Glasgow Film Festival: Brad Anderson's thriller is a star-studded misfire
The lunatics have quite literally taken over the asylum in Brad Anderson's latest, an inept effort that maintains some interest due to its overqualified cast. Anderson has form with mental hospital-set thrillers – having impressed with Session 9 back in 2001. However, for the director once responsible for Christian Bale’s hypnotic turn in The Machinist, this high-profile misfire represents another squandered opportunity. Promising ethical debate, Stonehearst Asylum (also known as Eliza Graves) instead delivers a constant stream of melodramatic gibberish.
Based loosely on an Edgar Allan Poe short story, the narrative features the comely Eliza Graves (Kate Beckinsale), who resides in Stonehearst Asylum, a remote and intimidating mental hospital, circa 1900. Dr Silas Lamb (Ben Kingsley) presides over the inmates, but the arrival of medical school graduate Edward Newgate (Jim Sturgess) reveals a dark secret: the real doctors, including Dr Benjamin Salt (Michael Caine), are being held prisoner in the dungeons of the building and want Newgate to help get them out. As he finds himself improbably falling in love with Eliza, Newgate becomes embroiled in a battle of wits between Lamb and Salt, men divided on how best to treat those with serious mental health conditions.

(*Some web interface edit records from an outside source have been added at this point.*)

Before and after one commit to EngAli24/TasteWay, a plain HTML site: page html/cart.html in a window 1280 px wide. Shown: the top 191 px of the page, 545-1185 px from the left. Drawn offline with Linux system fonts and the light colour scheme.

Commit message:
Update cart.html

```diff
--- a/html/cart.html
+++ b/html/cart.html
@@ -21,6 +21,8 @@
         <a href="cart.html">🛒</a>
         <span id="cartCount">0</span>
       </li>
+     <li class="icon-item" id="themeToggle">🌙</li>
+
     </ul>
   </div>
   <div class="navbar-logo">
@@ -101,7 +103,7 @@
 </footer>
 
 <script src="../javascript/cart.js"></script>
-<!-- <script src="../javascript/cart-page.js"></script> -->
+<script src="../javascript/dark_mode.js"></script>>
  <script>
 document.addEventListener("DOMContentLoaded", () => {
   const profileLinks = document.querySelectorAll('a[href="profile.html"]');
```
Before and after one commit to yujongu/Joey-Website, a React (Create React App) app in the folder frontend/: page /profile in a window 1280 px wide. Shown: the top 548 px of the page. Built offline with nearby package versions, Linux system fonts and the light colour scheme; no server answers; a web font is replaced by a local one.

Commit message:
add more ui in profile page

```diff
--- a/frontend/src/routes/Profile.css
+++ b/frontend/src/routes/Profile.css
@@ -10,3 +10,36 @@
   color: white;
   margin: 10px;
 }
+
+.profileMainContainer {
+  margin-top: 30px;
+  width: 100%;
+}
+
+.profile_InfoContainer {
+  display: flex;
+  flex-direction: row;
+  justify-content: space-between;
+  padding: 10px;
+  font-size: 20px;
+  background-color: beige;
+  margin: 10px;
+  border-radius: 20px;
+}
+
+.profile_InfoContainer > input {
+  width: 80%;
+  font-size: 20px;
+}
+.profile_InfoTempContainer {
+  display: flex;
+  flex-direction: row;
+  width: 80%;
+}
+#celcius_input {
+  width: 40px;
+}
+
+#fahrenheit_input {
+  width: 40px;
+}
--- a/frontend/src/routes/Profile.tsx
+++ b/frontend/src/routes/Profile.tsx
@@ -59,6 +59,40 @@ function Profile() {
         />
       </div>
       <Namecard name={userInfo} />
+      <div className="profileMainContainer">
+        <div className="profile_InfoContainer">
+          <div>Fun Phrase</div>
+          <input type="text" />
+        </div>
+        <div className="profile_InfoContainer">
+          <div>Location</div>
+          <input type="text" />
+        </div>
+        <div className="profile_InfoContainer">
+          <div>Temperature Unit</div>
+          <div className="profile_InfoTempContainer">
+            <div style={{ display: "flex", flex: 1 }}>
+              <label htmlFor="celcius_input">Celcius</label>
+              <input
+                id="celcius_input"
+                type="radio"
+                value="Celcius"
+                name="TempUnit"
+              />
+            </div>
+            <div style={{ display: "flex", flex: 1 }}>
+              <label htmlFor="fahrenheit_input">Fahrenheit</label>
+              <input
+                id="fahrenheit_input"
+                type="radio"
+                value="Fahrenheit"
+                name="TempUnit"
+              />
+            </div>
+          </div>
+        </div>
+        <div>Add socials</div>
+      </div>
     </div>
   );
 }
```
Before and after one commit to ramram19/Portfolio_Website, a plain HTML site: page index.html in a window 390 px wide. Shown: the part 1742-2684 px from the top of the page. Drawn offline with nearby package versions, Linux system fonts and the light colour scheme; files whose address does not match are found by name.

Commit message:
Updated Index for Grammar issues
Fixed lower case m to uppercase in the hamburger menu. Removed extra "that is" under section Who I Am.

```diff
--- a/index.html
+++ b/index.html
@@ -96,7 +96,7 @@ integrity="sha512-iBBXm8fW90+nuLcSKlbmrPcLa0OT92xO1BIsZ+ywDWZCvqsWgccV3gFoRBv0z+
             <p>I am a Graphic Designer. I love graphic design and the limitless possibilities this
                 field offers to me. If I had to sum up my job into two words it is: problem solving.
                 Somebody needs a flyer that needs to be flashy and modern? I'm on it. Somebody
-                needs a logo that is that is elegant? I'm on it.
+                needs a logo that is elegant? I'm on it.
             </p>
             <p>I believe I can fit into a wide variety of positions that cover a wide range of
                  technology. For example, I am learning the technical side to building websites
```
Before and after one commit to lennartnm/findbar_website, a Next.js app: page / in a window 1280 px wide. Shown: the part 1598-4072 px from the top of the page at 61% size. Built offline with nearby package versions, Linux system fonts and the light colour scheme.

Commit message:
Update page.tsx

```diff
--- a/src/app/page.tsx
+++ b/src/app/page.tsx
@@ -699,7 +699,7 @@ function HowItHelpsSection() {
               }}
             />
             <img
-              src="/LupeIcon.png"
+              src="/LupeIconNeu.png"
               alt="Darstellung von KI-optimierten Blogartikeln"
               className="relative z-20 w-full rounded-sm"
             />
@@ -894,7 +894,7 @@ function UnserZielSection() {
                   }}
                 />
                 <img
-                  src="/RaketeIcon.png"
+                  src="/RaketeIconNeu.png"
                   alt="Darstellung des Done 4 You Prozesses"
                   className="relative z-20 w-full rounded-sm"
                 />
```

Sturgess has gained a dubious reputation for phoned-in leading-man roles in expensive flops (Across the Universe, Upside Down, Cloud Atlas) and contributes another pallid performance here, not helped by the unfortunate juxtaposition with Caine and Kingsley's barnstorming turns. He isn't the worst offender though: David Thewlis’ hammy work as murderous henchman Mickey Finn lacks only a parrot on his shoulder to qualify as a Long John Silver impression. Despite the attempt at romance the film is as short on sensitivity to relationships as it is long on fiery deaths and brimstone moralising. While its intentions were probably high-minded, the only reaction Stonehearst Asylum is likely to induce is hoots of derisive laughter.
Screening on Thu 26 Feb (under the title Eliza Graves) as part of the Glasgow Film Festival 2015. General release from Fri 24 Apr.